That’s exactly how the great football teams have been built. Liverpool’s success through the 1970s and 1980s came in no small part from the stability of their “boot-room" policy—from 1959, when Bill Shankly took charge, to 1998, when Roy Evans left, Liverpool were managed by a succession of insiders, many of them coaching assistants specifically groomed for the top job.

Barcelona’s success—stylistic and material—is directly linked to Johan Cruyff, who served first as a player in the 1970s and then came back as manager in 1988 to create the “dream team". One of his most influential players was Pep Guardiola, who would take the style he had learnt, hone it while coaching the youth teams and finally unleash it to universal and unqualified acclaim with the senior team. Indeed, one crucial factor in the success of their tiki-taka football was that almost all the team members had been playing that way—and together—for years from their days at the La Masia academy.

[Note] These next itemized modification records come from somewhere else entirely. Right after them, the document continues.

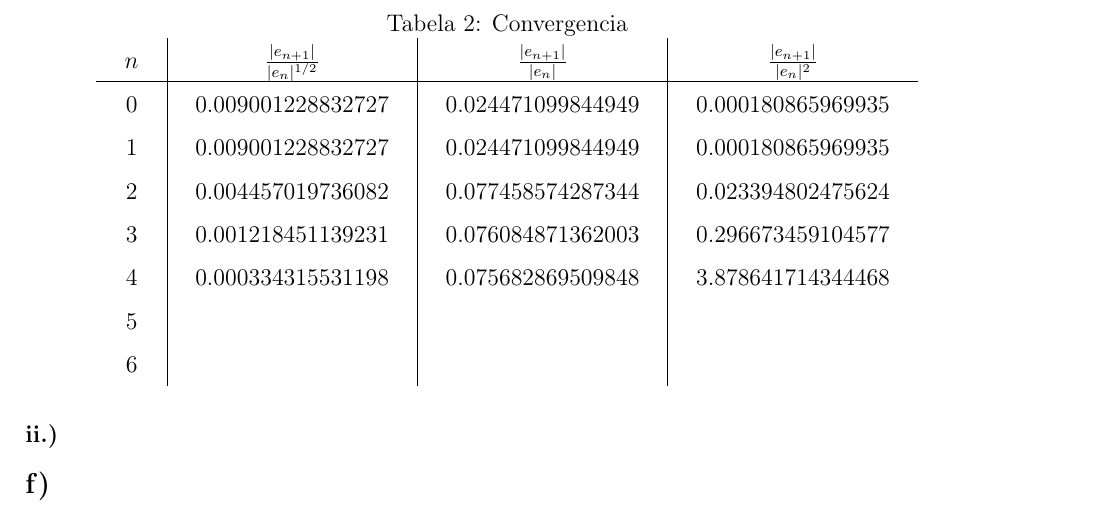
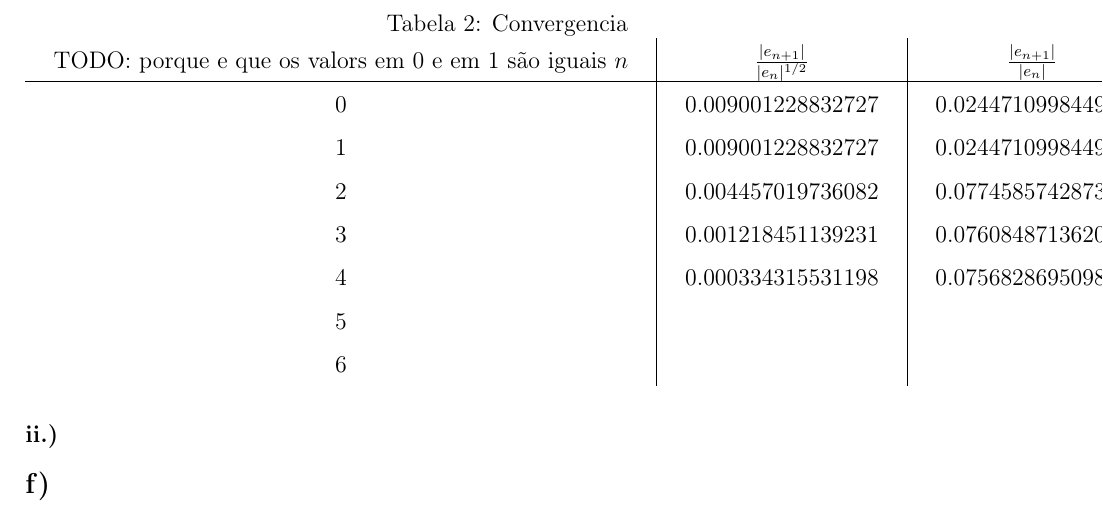
Before and after one commit to pineman/MC, a LaTeX document (Relatorio/rel.tex): part of page 3 of 3, cut so that both start at the same text. Compiled offline with pdfLaTeX.

Commit message:
Tirar mathsizes. please check TODO

```diff
--- a/Relatorio/rel.tex
+++ b/Relatorio/rel.tex
@@ -25,7 +25,6 @@
 \pagestyle{fancy}
 \fancyhf{}
 
-\DeclareMathSizes{20}{10}{10}{10}
 \renewcommand{\headrulewidth}{1pt}
 \renewcommand{\footrulewidth}{0.5pt}
 
@@ -185,7 +184,7 @@
 \label{my-label}
 \begin{tabular}{c|c|c|c}
 
-%TODO: porque e que os valors em 0 e em 1 são iguais
+TODO: porque e que os valors em 0 e em 1 são iguais
  $n$ & $\frac{|e_{n+1}|}{|e_n|^{1/2}}$ &  $\frac{|e_{n+1}|}{|e_n|}$ & $\frac{|e_{n+1}|}{|e_n|^{2}}$ \\\hline
  0& 0.009001228832727  & 0.024471099844949 & 0.000180865969935 \\
  1& 0.009001228832727  & 0.024471099844949 & 0.000180865969935 \\
```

Manchester United’s success over the past two decades also owes much to stability on the field and in the manager’s chair. Alex Ferguson has, in his 26-plus years at the club, created a clear style of play—counterattacking, with fast wingers and emphasis on scoring goals—that is actually founded on the three great teams (of the late 1940s-early 1950s, the team of the late 1950s and the team for the mid-1960s, with different personnel and distinct identities) built by Matt Busby, who managed the club from 1945-69.

Ryan Giggs, Manchester United. Photo: Adrian Dennis/AFP

It’s a slightly different story at Chelsea—Frank Lampard, one of their all-time greats, will probably be deemed surplus to requirements (to the bemusement of the club’s supporters and other observers). No matter that he’s been at the club since 2001—predating owner Roman Abramovich and manager José Mourinho—and has gas in the tank for a few more seasons. No surprise then that Ferguson is among those waiting to snap him up.

Shane Warne, Australia. Photo: Girish Srivastava/Hindustan Times
Shane Warne, Australia. Photo: Girish Srivastava/Hindustan Times

Similarly, Australia’s reign at the top of world cricket is in no small part due to the small group that played as a constant—a fixed opening pair, Glenn McGrath and Shane Warne in the attack, Ricky Ponting at No.3. Warne was their link to the great days of Allan Border’s captaincy and Australia’s decline began when he retired (along with McGrath). That West Indies couldn’t perpetuate their success beyond the mid-1990s can be put down partly to the lack of that hard core to drive the team forward.

Giggs’ ability to play at 39 is down to his—and the club’s—understanding of the importance of longevity (and to the merits of yoga). Longevity is taken to a fine art, though, at AC Milan—their MilanLab is responsible for lengthening the careers of several top stars, and concurrently adding to the silverware in the trophy cabinet.

Paola Maldini, AC Milan. Photo: Vittorio Zunino Celotto/Getty Images
Paola Maldini, AC Milan. Photo: Vittorio Zunino Celotto/Getty Images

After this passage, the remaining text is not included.